Tea Tree Oil




Tea tree oil is derived from the leaves of the tea tree. The tea tree was named by eighteenth century sailors, who made tea that smelled like nutmeg from the leaves of the tree growing on the swampy southeast Australian coast. Do not confuse the tea tree with the unrelated common tea plant that is used to make black and green teas.

Tea tree oil is applied to the skin for infections such as acne, fungal infections of the nail (onychomycosis), lice, scabies, athlete's foot, and ringworm. It is also applied to the skin as a local antiseptic for cuts and abrasions, for burns, insect bites and stings, boils, vaginal infections, hemorrhoids, recurrent cold sores, toothache, infections of the mouth and nose, sore throat, and for ear infections. Tea tree oil is used to prevent and treat infection by certain bacteria that are resistant to antibiotics and for skin rash due to contact with nickel. It is also applied to the skin to eliminate excess body hair (hirsutism) in women. On the eyelids it is used for a mite infection at the base of the eyelids. In the hair it is used for dandruff. In the mouth it is used for plaque and gum disease, as well as bad breath.

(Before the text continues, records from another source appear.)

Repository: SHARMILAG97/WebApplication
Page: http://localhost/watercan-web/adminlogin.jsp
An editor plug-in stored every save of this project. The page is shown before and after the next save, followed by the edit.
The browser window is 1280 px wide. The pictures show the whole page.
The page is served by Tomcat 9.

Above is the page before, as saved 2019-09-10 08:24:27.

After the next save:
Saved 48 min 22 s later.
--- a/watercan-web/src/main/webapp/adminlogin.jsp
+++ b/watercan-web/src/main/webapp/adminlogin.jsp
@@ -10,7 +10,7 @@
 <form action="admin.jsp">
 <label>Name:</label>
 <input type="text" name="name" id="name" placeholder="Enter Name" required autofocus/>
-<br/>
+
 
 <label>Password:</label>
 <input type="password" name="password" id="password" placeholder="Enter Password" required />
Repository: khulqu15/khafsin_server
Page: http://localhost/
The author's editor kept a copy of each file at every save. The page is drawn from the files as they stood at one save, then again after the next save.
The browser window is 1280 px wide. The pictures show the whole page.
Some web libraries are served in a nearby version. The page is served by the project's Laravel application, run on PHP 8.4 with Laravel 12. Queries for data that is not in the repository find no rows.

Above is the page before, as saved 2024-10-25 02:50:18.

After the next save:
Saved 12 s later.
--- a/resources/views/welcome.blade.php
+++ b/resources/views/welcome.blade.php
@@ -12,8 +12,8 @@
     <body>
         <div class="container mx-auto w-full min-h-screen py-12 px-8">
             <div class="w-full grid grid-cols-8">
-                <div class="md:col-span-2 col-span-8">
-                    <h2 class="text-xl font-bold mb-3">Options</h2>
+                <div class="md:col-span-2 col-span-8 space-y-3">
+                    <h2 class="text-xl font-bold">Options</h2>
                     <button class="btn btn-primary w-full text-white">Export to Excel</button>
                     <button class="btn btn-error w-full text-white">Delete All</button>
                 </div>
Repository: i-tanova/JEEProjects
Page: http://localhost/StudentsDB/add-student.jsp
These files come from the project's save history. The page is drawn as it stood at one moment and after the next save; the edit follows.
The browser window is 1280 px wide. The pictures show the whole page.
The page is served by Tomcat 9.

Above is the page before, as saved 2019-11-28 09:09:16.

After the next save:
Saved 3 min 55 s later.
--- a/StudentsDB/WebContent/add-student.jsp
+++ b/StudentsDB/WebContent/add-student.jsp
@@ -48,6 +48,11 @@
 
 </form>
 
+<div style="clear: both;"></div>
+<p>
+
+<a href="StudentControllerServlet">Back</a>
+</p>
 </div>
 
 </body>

Some people add it to bath water to treat cough, bronchial congestion, and pulmonary inflammation.

How it works

The chemicals in tea tree oil may kill bacteria and fungus, and reduce allergic skin reactions by decreasing swelling or inflammation.


Possibly Effective
Mild to moderate acne

Applying a 5% tea tree oil gel appears to be as effective as 5% benzoyl peroxide (Oxy-5, Benzac AC, and others) for treating acne. Tea tree oil might work more slowly than benzoyl peroxide, but seems to be less irritating to facial skin. When applied twice daily for 45 days, tea tree oil reduces several acne symptoms, including acne severity. But tea tree oil might be less effective than another product prepared by fermenting a type of cypress with the probiotic Lactobacillus.

Infestation of the eyelashes with a type of mite (ocular demodicosis)

A number of early studies show that tea tree oil might cure this common eyelid infection and reduce the associated symptoms, including eye inflammation and vision loss.

Fungus infections of the nails (onychomycosis)

Applying 100% tea tree oil solution to the skin twice daily for 6 months can cure fungal toenail infection in about 18% of people who try it. It can also improve nail appearance and symptoms in about 56% of patients after 3 months and 60% of patients after 6 months of treatment. It seems to be comparable to twice daily application of clotrimazole 1% solution (Fungoid, Lotrimin, Lotrimin AF). Lower concentrations of tea tree oil do not seem to be as effective. For example, there is some evidence that a 5% tea tree oil cream applied three times daily for 2 months has no benefit.

Athlete's foot (tinea pedis)

Topical application of a 10% tea tree oil cream works about as well as tolnaftate 1% cream (Genaspor, Tinactin, Ting, and others) for relieving symptoms of athlete's foot, including scaling, inflammation, itching, and burning. However, the 10% tea tree oil cream doesn't seem to cure the infection. However, applying a stronger tea tree oil solution (25% or 50%) appears to both relieve symptoms and clear up the infection in about half of people who try it for 4 weeks. However, 25% or 50% tea tree oil doesn't appear to be as effective for curing the infection as medications such as clotrimazole or terbinafine.


Possibly safe

Tea tree oil is POSSIBLY SAFE for most people when put on the skin. But it can cause skin irritation and swelling. In people with acne, it can sometimes cause skin dryness, itching, stinging, burning, and redness.Applying products to the skin that contain tea tree oil along with lavender oil might not be safe for young boys who have not yet reached puberty. These products might have hormone effects that could disrupt the normal hormones in a boy's body. In some cases, this has resulted in boys developing abnormal breast growth called gynecomastia. The safety of these products when used by young girls is not known

Likely unsafe

Tea tree oil is LIKELY UNSAFE when taken by mouth. Don't take tea tree oil by mouth. As a general rule never take undiluted essential oils by mouth due to the possibility of serious side effects. Taking tree tea oil by mouth has caused serious side effects, including confusion, inability to walk, unsteadiness, rash, and coma.



Pregnancy and breast-feeding: Tea tree oil isPOSSIBLY SAFEwhen applied to the skin. However, it isLIKELY UNSAFEif taken by mouth. Ingestion of tea tree oil can be toxic.Dosing considerations for Tea Tree Oil.


No information available.

The information provided on this page is for reference purposes and is not meant to be used as a medical advice, diagnosis or treatment. Always consult with a medical professional.